JEFF GOLDBLUM: I'm not so much of a drinker. And then I make salads these days. I like the chopped salad. And the key to the chopped salad is a big bowl. It's better than going to a restaurant because they use a plate and it doesn't fit. Get a big bowl, put lots of greens in, put some healthy dressing on, and start chopping. Toss it by chopping in the bowl.
DETAILS: You know, sometimes that can be done with a pizza cutter.
JEFF GOLDBLUM: I don't know that! I have a little steak knife and a fork that I use. Wait a minute! This may be a game-changer! That's a popular, trendy phrase. I hate trendy phrases, but yeah, that's a game-changer. Pizza cutter. Okay, good. So anyway, those are my two items—smoothies and salads. Plus some grain. Some whole grains that I put in a Japanese cooker.
DETAILS: Looking back on your work, I realized you've been a part of many great ensembles, in both minor or major roles, from The Big Chill and Nashville to Jurassic Park and, of course, the Wes Anderson films. How is working in an Anderson ensemble different?
JEFF GOLDBLUM: Well, there's no one like him, nor has there ever been anyone like him, nor will there ever be anyone else like him. He's an important and serious filmmaker at the height of his power and developing into such an interesting cinematic voice. He's so special, and stylish and sweet. And bright. And, in fact, since you mentioned Nashville, I think he wants to, like Robert Altman, make the filming itself into an art project. He gathers these families together and has this wonderful experience.
—R. Kurt Osenlund is an arts and entertainment writer and editor based in Brooklyn.
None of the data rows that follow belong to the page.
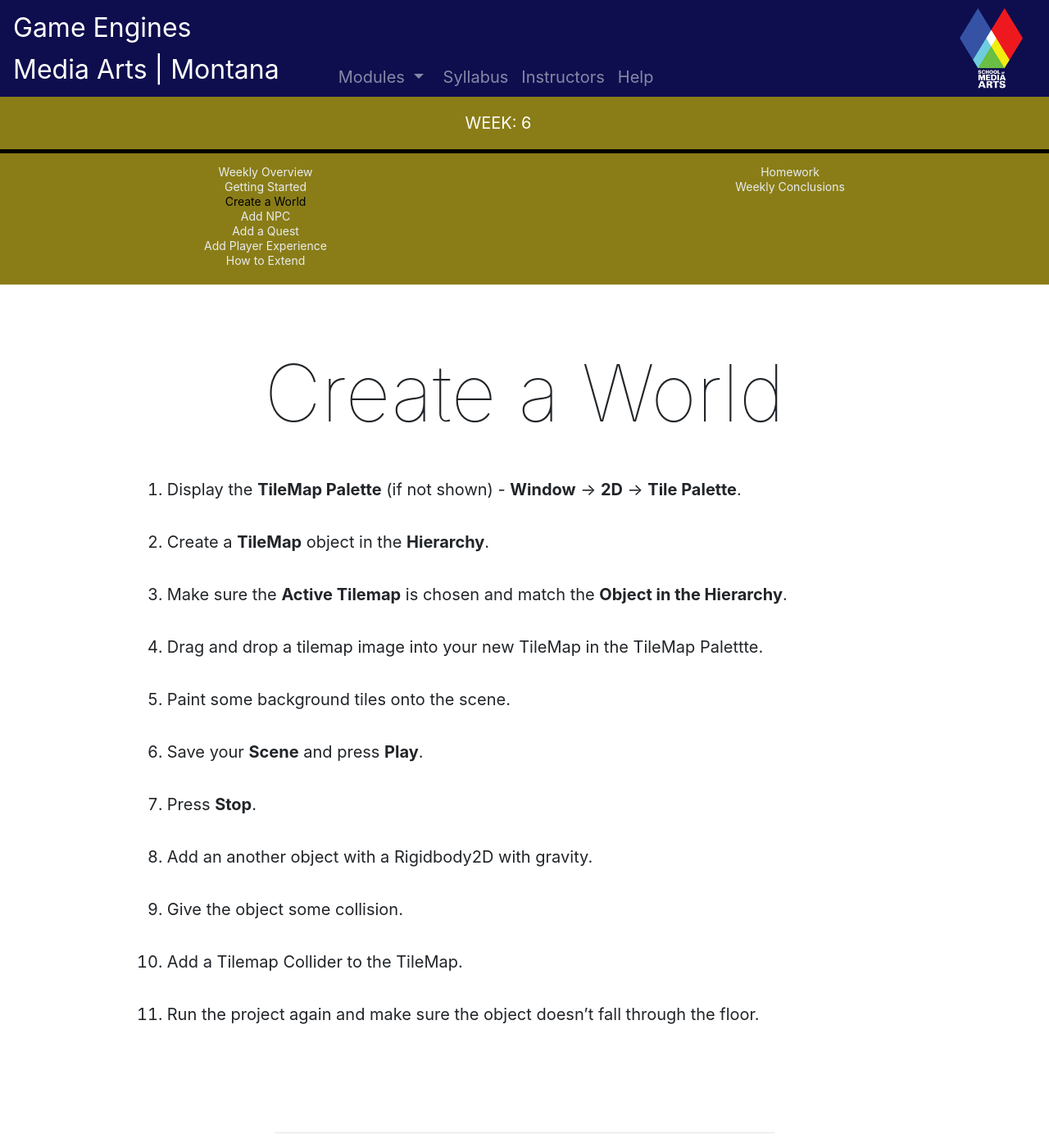
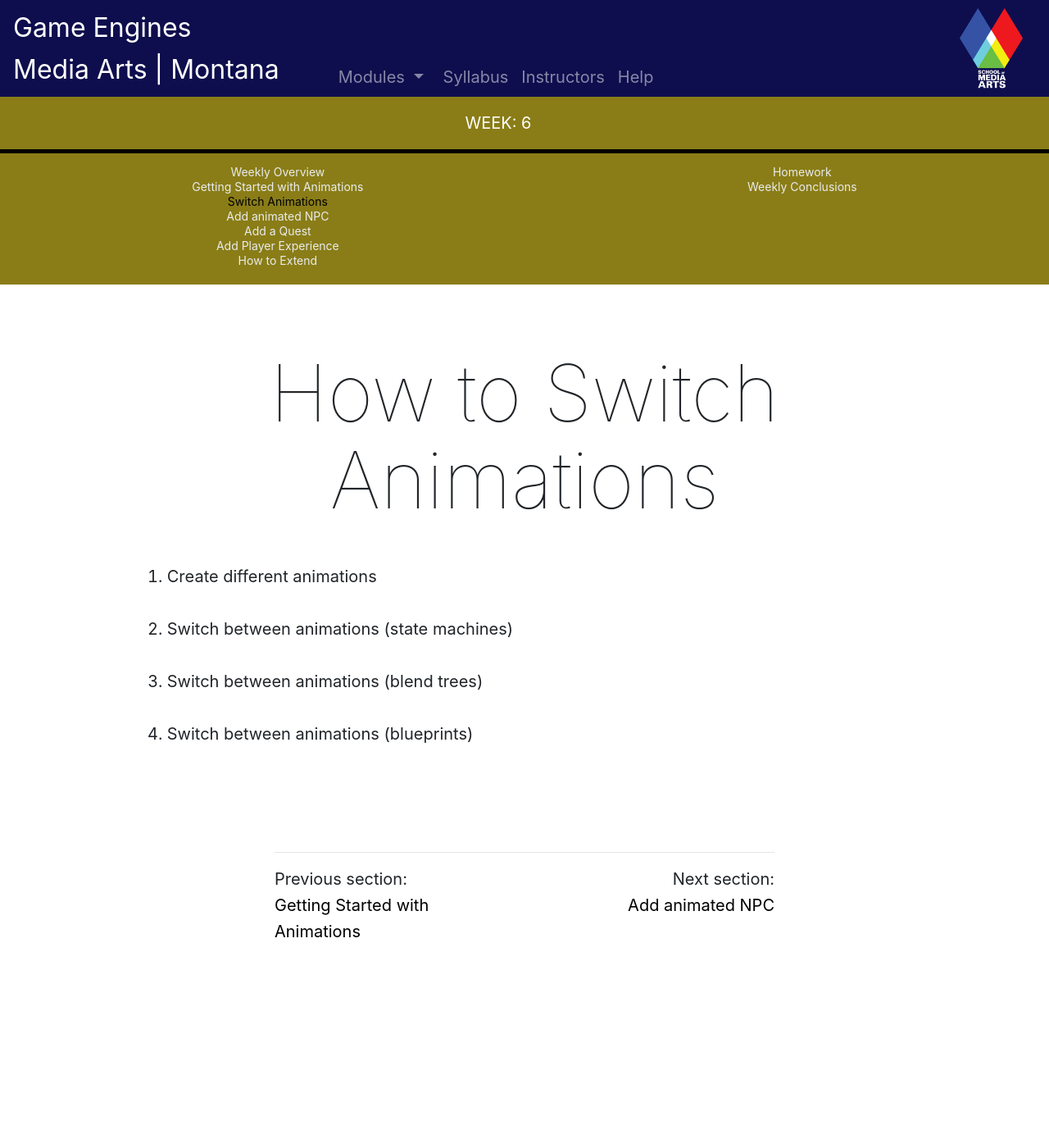
Before and after one commit to Montana-Media-Arts/460_GameEngines-Fall2023, a Jekyll site: the page built from modules/week-6/_posts/2017-01-05-create-world.md, in a window 1280 px wide and 1400 px high. Shown: the whole window at 82% size. Built offline with Jekyll 4.4.1, drawn with Linux system fonts in a browser that asks for light colours; nearby versions of some CDN libraries; a script that is not in the unit is left out; some of the changed text lies outside the part shown.

Commit message:
updated week 6

```diff
--- a/modules/week-6/_posts/2017-01-05-create-world.md
+++ b/modules/week-6/_posts/2017-01-05-create-world.md
@@ -1,30 +1,15 @@
 ---
-title: Create a World
+title: Switch Animations
 module: 6
 jotted: true
 ---
 
-# Create a World
+# How to Switch Animations
 
+1. Create different animations
 
-2. Display the **TileMap Palette** (if not shown) - **Window** -> **2D** -> **Tile Palette**.
+2. Switch between animations (state machines)
 
-3. Create a **TileMap** object in the **Hierarchy**.
+3. Switch between animations (blend trees)
 
-4. Make sure the **Active Tilemap** is chosen and match the **Object in the Hierarchy**.
-
-5. Drag and drop a tilemap image into your new TileMap in the TileMap Palettte.
-
-6. Paint some background tiles onto the scene.
-
-7. Save your **Scene** and press **Play**.
-
-8. Press **Stop**.
-
-9. Add an another object with a Rigidbody2D with gravity.
-
-10. Give the object some collision.
-
-11. Add a Tilemap Collider to the TileMap.
-
-12. Run the project again and make sure the object doesn't fall through the floor.
+4. Switch between animations (blueprints)
```
Also changed, not shown: modules/week-5/_posts/2017-01-16-homework.md (+3 -3 lines), modules/week-6/_posts/2017-01-01-overview.md (+1 -1 lines), modules/week-6/_posts/2017-01-04-getting-started.md (+4 -4 lines), modules/week-6/_posts/2017-01-06-add-npc.md (+5 -3 lines), modules/week-6/_posts/2017-02-01-homework.md (+2 -2 lines).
Follow him at @AddisonDeTwitt.
Also on Details.com:
Q&A: Ralph Fiennes on the Actor-Director Relationship, Dropping the F-Bomb, and His Role in Wes Anderson's The Grand Budapest Hotel
Wes Anderson Gets it Right With Fantastic Mr. Fox
Jason Schwartzman on Fashion, Keith Moon, and the Rumored Bored to Death Movie